clock menu more-arrow no yes mobile

Filed under:

NYC Residential Construction Boom Surpasses Pre-Recession High

New, 4 comments

Permits approved in 2015 were 67 percent higher than the previous boom in 2008

It's a well known fact that New York City is undergoing another residential building boom, but the extent of that growth has now been brought to light in a new report by the New York Building Congress, based on its analysis of U.S. Census data.

The city's Department of Buildings approved the construction of 56,528 units spread out over 1,998 buildings in 2015. That's a 67 percent increase from the previous building boom in 2008, when the number of units stood at 33,911.

Construction approved in 2015 also marked a dramatic increase from the previous year — a 180 percent increase to be exact.

"The number of residential permits issued in New York City last year was nothing short of epic, and you don’t reach an amount that large without a number of factors working in the City’s favor," Richard T. Anderson, the president of the Building Congress, said in a press release.

The factors he's referring to include developers making a dash to get permits approved prior to the 421-a program expiring in early 2016, and pending changes to the building code.

Among the five boroughs, Brooklyn saw the most number of permits issued for the fourth year running with 26,026 permits approved. That's more than the permits approved in Queens and Manhattan combined. Only in Staten Island did the number of permits approved drop from 712 permits in 2014 to 541 in 2015.

Of all the units approved for construction, a staggering 97 percent were in buildings with five or more units. Manhattan, in fact, average 120 units for every permitted building.

The building boom has in turn led to higher construction costs. The construction cost per unit reached $124,300 in 2015, up 25 percent from 2014.

NYC Residential Building Permits Surged Past 56,000 in 2015, a 67 Percent Increase from the Height of the Previous Building Boom [NY Building Congress]

Everything You Need to Know About NYC's 421-a Tax Program, Poised to Expire Today [Curbed]

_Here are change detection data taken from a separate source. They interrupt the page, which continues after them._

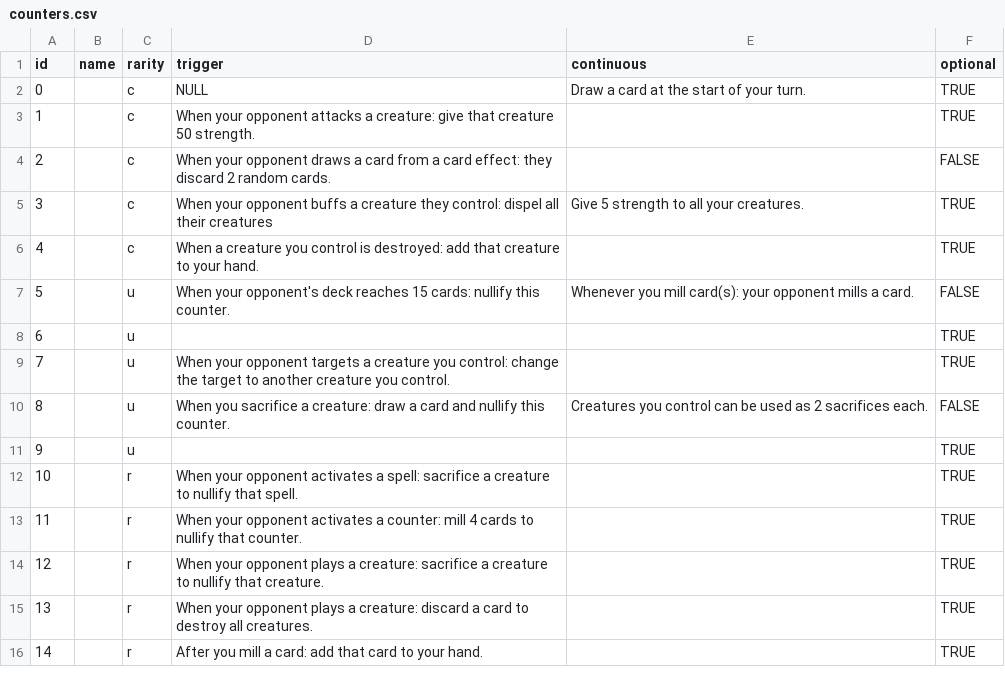
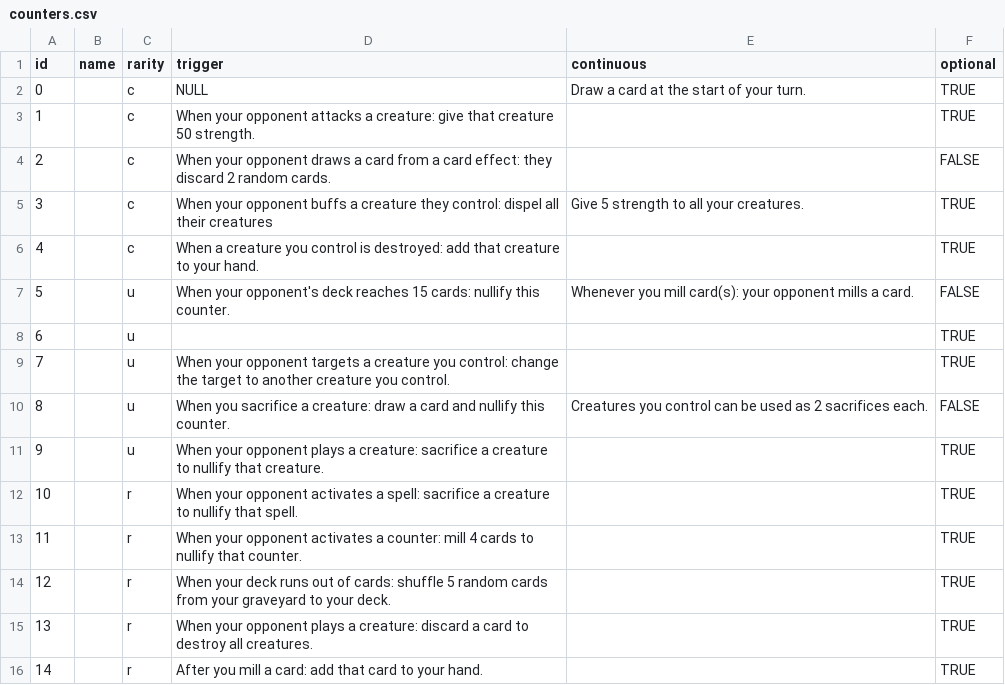
Before and after one commit to SepehrNazari/CardGame, a CSV file: counters.csv, drawn as a sheet.

Commit message:
added "ice block" type counter

```diff
--- a/counters.csv
+++ b/counters.csv
@@ -10,6 +10,6 @@ id,name,rarity,trigger,continuous,optional
 8,,u,When you sacrifice a creature: draw a card and nullify this counter.,Creatures you control can be used as 2 sacrifices each.,FALSE
-9,,u,,,TRUE
+9,,u,When your opponent plays a creature: sacrifice a creature to nullify that creature.,,TRUE
 10,,r,When your opponent activates a spell: sacrifice a creature to nullify that spell.,,TRUE
 11,,r,When your opponent activates a counter: mill 4 cards to nullify that counter.,,TRUE
-12,,r,When your opponent plays a creature: sacrifice a creature to nullify that creature.,,TRUE
+12,,r,When your deck runs out of cards: shuffle 5 random cards from your graveyard to your deck.,,TRUE
 13,,r,When your opponent plays a creature: discard a card to destroy all creatures.,,TRUE
```
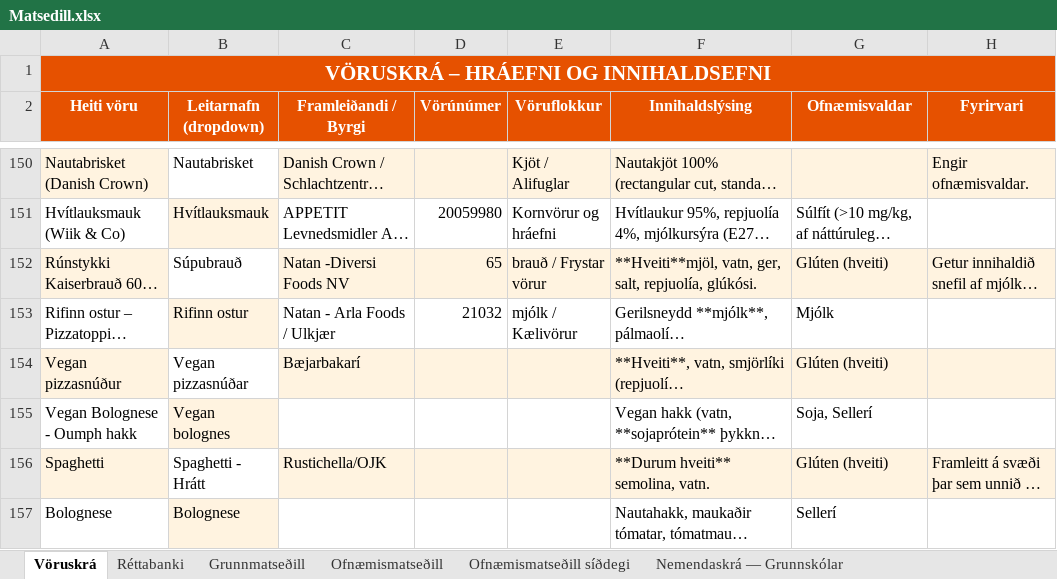
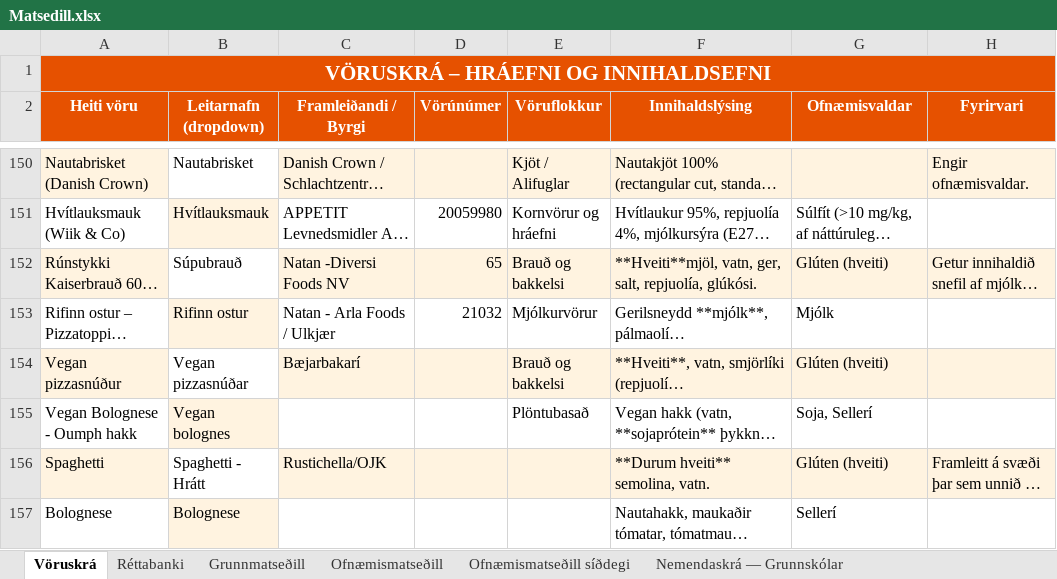
Before and after one commit to JohnBond87/matarstund, an Excel workbook: Matsedill.xlsx, sheet Vöruskrá, drawn as a sheet; only a part is shown, gaps mark what is left out; long unchanged cells end in …; values as stored, in another font and other column widths than the file's, no borders; the diff names each change by its address in the sheet, - before the commit and + after, or states it on an @@ line.

Commit message:
Uppfærsla matseðils

```diff
--- a/Matsedill.xlsx (sheet Vöruskrá)
+++ b/Matsedill.xlsx (sheet Vöruskrá)
-E152 (Vöruflokkur): brauð / Frystar vörur
+E152 (Vöruflokkur): Brauð og bakkelsi
-E153 (Vöruflokkur): mjólk / Kælivörur
+E153 (Vöruflokkur): Mjólkurvörur
-E154 (Vöruflokkur): (empty)
+E154 (Vöruflokkur): Brauð og bakkelsi
-E155 (Vöruflokkur): (empty)
+E155 (Vöruflokkur): Plöntubasað
```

NYC Construction Costs Grew For A Third Year Running Amid Building Boom [Curbed]